Richards, Doug and Kimble are three friends who run their own advertising firm and the pressure is on to deliver the goods for a corporation that's trying to improve their image after an environmental disaster. They decide to go on a camping trip to collect images of nature themselves to make their campaign work. Seems like the right thing to do but after a few people go missing reality starts to break loose for these friends and their idyllic trip becomes a nightmare of bloodshed and hallucinations.
People should honestly stop downloading and return to the days of blind-buying; those glorious days before p2p networks. While partaking in a sale, I grabbed Graham Reznick's debut feature film "I Can See You" even though I had no idea who he was or what his movie was about. The night that I finally watched this movie….it's hard to say, but, well, it changed my life. FOREVER.
Okay, not really. I did purchase "I Can See You" not knowing anything about the movie (and after consulting with Ronny about it, I still knew nothing) and it was a very interesting surprise. The movie is part standard horror and part arthouse experiment with three young men running an advertisement agency head into the woods to work on their latest project. As always, everything seems fine, they even join in on a party being thrown by the locals. Time wears on, reality begins to slip and that's when the nightmare begins.

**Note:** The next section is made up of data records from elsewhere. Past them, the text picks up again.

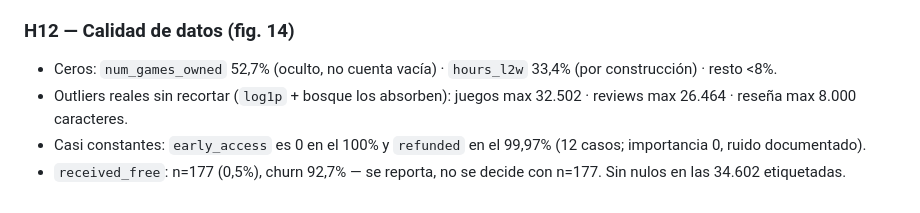
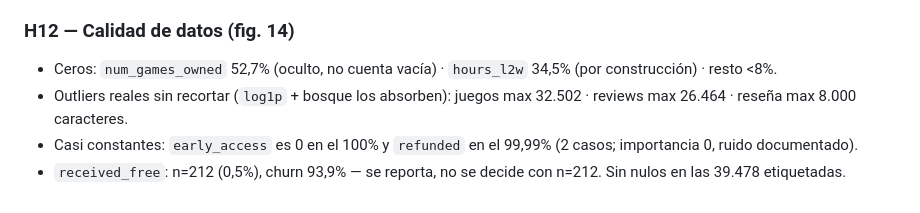
Before and after one commit to alvarodc093-pixel/NO-PAIN-NO-GAME, a Markdown page: docs/04_analisis.md, the part around one of its changes. Drawn GitHub-style.

```diff
--- a/docs/04_analisis.md
+++ b/docs/04_analisis.md
@@ -69,7 +69,7 @@ Notebook `notebooks/EDA.ipynb` (reproducible, abrir con Jupyter). Todo lo de aba
 - Prioridad Live-Ops: (1) horas tempranas, (2) voto solo como desempate en la banda baja.
 
 ### H12 — Calidad de datos (fig. 14)
-- Ceros: `num_games_owned` 52,7% (oculto, no cuenta vacía) · `hours_l2w` 33,4% (por construcción) · resto <8%.
+- Ceros: `num_games_owned` 52,7% (oculto, no cuenta vacía) · `hours_l2w` 34,5% (por construcción) · resto <8%.
 - Outliers reales sin recortar (`log1p` + bosque los absorben): juegos max 32.502 · reviews max 26.464 · reseña max 8.000 caracteres.
-- Casi constantes: `early_access` es 0 en el 100% y `refunded` en el 99,97% (12 casos; importancia 0, ruido documentado).
-- `received_free`: n=177 (0,5%), churn 92,7% — se reporta, no se decide con n=177. Sin nulos en las 34.602 etiquetadas.
+- Casi constantes: `early_access` es 0 en el 100% y `refunded` en el 99,99% (2 casos; importancia 0, ruido documentado).
+- `received_free`: n=212 (0,5%), churn 93,9% — se reporta, no se decide con n=212. Sin nulos en las 39.478 etiquetadas.
```
Also changed, not shown: other parts of docs/04_analisis.md (+25 -25 lines).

As vague as the standard home video packaging description sounds that I just wrote, that's all the movie is actually about. The typical setup of kids (young adults) going into the woods and then bad things start to happen. With "I Can See You" it's not about the story but it's about the journey. The slow and uncomfortable journey that descends into absolute madness. From the start, all of the character have something obviously wrong with them -- their attitudes, ticks and quirks are a not-so-subtle clue that these three men aren't exactly on stable ground. With the typical horror scenario of people going into the woods, you also already know what is about to occur in the woods. Or do you?
The apparent direction of the movie creates an feeling of unease because you're left to sit and wait for the inevitable to occur, and Graham takes his time unfold the story. Most of the first half of the movie nothing actually happens -- we sit, we watch and we wait. Who's going to snap? Who's going to get killed? Everyone seems insane, especially Richards, but it could be anyone. Or possibly no one. The slow burn and slow development gnaws at the viewer; I know at some point I was ready to scream at my television, "Jesus fucking Christ, somebody murder someone else already!" Since I thought I knew what this movie wanted to do or was going to do.
"I Can See You" moves at such a slow pace you'll be ready to give up but it's at that moment when it starts to get interesting. One seemingly inconsequential character goes missing and that's when the movie switches from slow burn to experimental cinema that visualizes delusions and nightmares. Richards is our main character and through his eyes we get experience out of focus, psychedelic hallucinations. This is the point where the movie can lose the viewers too as it stops telling a story and starts showing you a story. Fragmented and disjointed images barrage the screen that leave you to try and piece together what's going on and what it all means in the end.
Yes, it's one of those movies where nothing is said and no reasons are given. Is there a reason? Is there more to this story that lies beneath the surface? Did everyone go insane or did just one person kill everybody? There are different interpretations and explanations for the movie, but I don't think there's much more to it than an experiment trying to bring something new and exciting to a tired genre film. To me, what the movie was and is only about is an experiment on a singular theme: perception. Almost every aspect of the movie/story comes back down to the idea of perception: What are the characters perceiving and what are we through them? A little pretentious sounding, sure, but it's not really. As I said, it's a play on a theme which is nothing out of the ordinary in the world of cinema. It's a movie where the filmmaker wants to reshape the idea of what a horror movie is. Certainly nothing wrong with that and certainly something that's need these days. Overall though, its still the traditional story of kids going into the woods and getting killed for it, but with a bit more thought and creativity. I'm still not even sure if I liked "I Can See You" but it was a fascinating watch with some very interesting visuals.